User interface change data
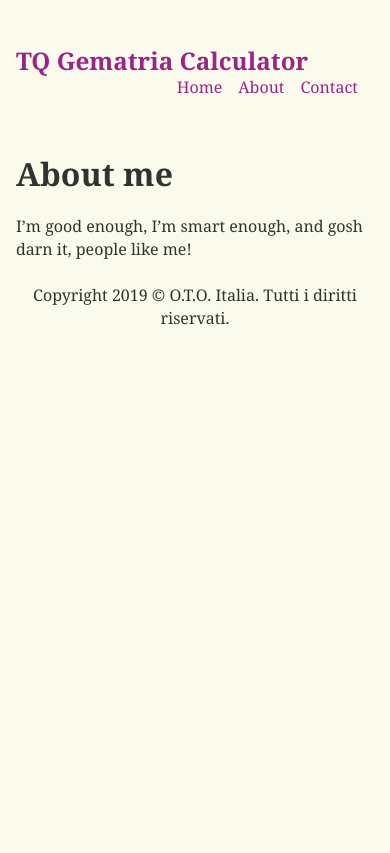
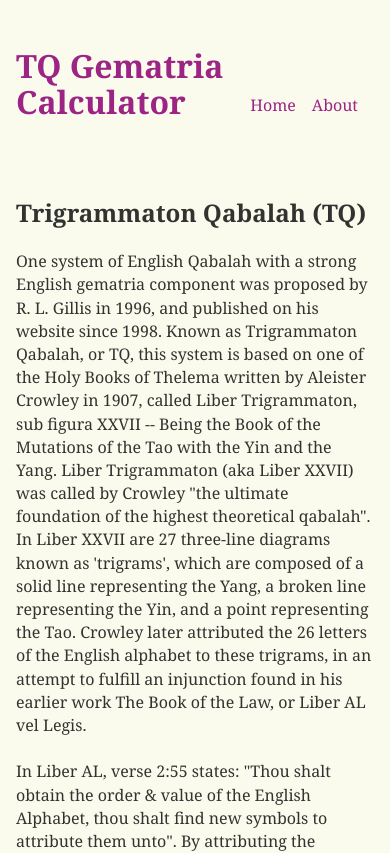
Before and after one commit to yuriceschin/GematriaCalculator, a Gatsby site: page /about in a window 390 px wide. Shown: the top 853 px of the page. Built offline with nearby package versions, Linux system fonts and the light colour scheme; Gatsby itself is replaced by a stand-in of ours; what typography-theme-twin-peaks would draw is missing.

Commit message:
Divided pages and correct style in mobile version

```diff
--- a/src/components/layout.css
+++ b/src/components/layout.css
@@ -25,16 +25,17 @@
 header a#title:hover{
 	text-decoration: none;
 }
-header h2{
+header h1{
 	display: inline;
 }
-ul{
+header ul{
 	list-style: none;
 	float: right;
 }
-li{
+header li{
 	display: inline-block;
 	margin-right: 1rem;
+	margin-top: 0.6rem;
 }
 blockquote{
 	border-left: 0.28125rem solid #9c2485 !important;
@@ -50,13 +51,14 @@
 }
 #calculator textarea{
 	font-size: 48px;
+	line-height: 48px;
 	width: 90%;
 	border: none;
 	color:hsla(0,0%,0%,0.9);
 	margin-bottom: 2.5rem;
 	background: none;
 	text-align: center;
-	max-height:350px;
+	max-height:290px;
     resize:none;
 }
 #calculator textarea:focus{
@@ -69,10 +71,11 @@
 }
 p.TQValues{
 	padding: 1rem;
-	border: 0.14rem solid #9c2485;
+	border-left: 0.28125rem solid #9c2485 !important;
 	font-weight: 600;
 	width: 100%;
 	text-align: justify-all;
+	word-spacing: 0.5rem;
 }
 
 /* Footer */
--- a/src/components/layout.js
+++ b/src/components/layout.js
@@ -12,12 +12,12 @@
   <div>
   	<header>
       <Link to="/" id="title">
-        <h2>TQ Gematria Calculator</h2>
+        <h1>TQ Gematria Calculator</h1>
       </Link>
       <ul>
         <ListLink to="/">Home</ListLink>
         <ListLink to="/about/">About</ListLink>
-        <ListLink to="/contact/">Contact</ListLink>
+        {/* <ListLink to="/contact/">Contact</ListLink> */}
       </ul>
     </header>
 
--- a/src/pages/about.js
+++ b/src/pages/about.js
@@ -3,7 +3,16 @@
 
 export default () => (
   <Layout>
-    <h1>About me</h1>
-    <p>I’m good enough, I’m smart enough, and gosh darn it, people like me!</p>
+
+    <h2>Trigrammaton Qabalah (TQ)</h2>
+    <p>One system of English Qabalah with a strong English gematria component was proposed by R. L. Gillis in 1996, and published on his website since 1998. Known as Trigrammaton Qabalah, or TQ, this system is based on one of the Holy Books of Thelema written by Aleister Crowley in 1907, called Liber Trigrammaton, sub figura XXVII -- Being the Book of the Mutations of the Tao with the Yin and the Yang. Liber Trigrammaton (aka Liber XXVII) was called by Crowley "the ultimate foundation of the highest theoretical qabalah". In Liber XXVII are 27 three-line diagrams known as 'trigrams', which are composed of a solid line representing the Yang, a broken line representing the Yin, and a point representing the Tao. Crowley later attributed the 26 letters of the English alphabet to these trigrams, in an attempt to fulfill an injunction found in his earlier work The Book of the Law, or Liber AL vel Legis.<br/>
+    <br/>
+	In Liber AL, verse 2:55 states: "Thou shalt obtain the order & value of the English Alphabet, thou shalt find new symbols to attribute them unto". By attributing the English alphabet to the trigrams of his later work, Crowley considered this verse to be fulfilled, as noted in his "Old Comment" to The Book of the Law. The TQ is an extension of Crowley's work with Liber Trigrammaton. By considering the numerical value of the 27 trigrams as expressions in Base 3, (or ternary), and then transferring those values to the letters attributed by Crowley to the trigrams, a system of English gematria is created. Further use is made of the trigrams to create a true qabalah in the sense of the definition provided by Jake Stratton-Kent above. In the TQ, correspondences are created with all the major forms of divination such as I Ching, tarot and runes, as well as Greek and Hebrew alphabets, the qabalistic Tree of Life, Western and Vedic astrology, magic squares, and the Platonic solids of geometry. A primary feature of this qabalah is a new understanding of the Cube of Space and its 26 components of edges, faces and vertices, which equal the number of Roman script letters used in the English alphabet.
+	</p>
+
+	<a href="https://en.wikipedia.org/wiki/English_Qabalah#Trigrammaton_Qabalah_(TQ)">
+		<blockquote cite="https://en.wikipedia.org/wiki/English_Qabalah#Trigrammaton_Qabalah_(TQ)">Wikipedia</blockquote>
+	</a>
+
   </Layout>
 )
```
Also changed, not shown: package.json (+4 -5 lines), src/pages/index.js (+0 -9 lines), 2 other files.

### BRIEF
The answer must be every line of the data that holds the word "none".

### ANSWER TO THIS TASK
 	text-decoration: none;
 	list-style: none;
 	border: none;
 	background: none;
     resize:none;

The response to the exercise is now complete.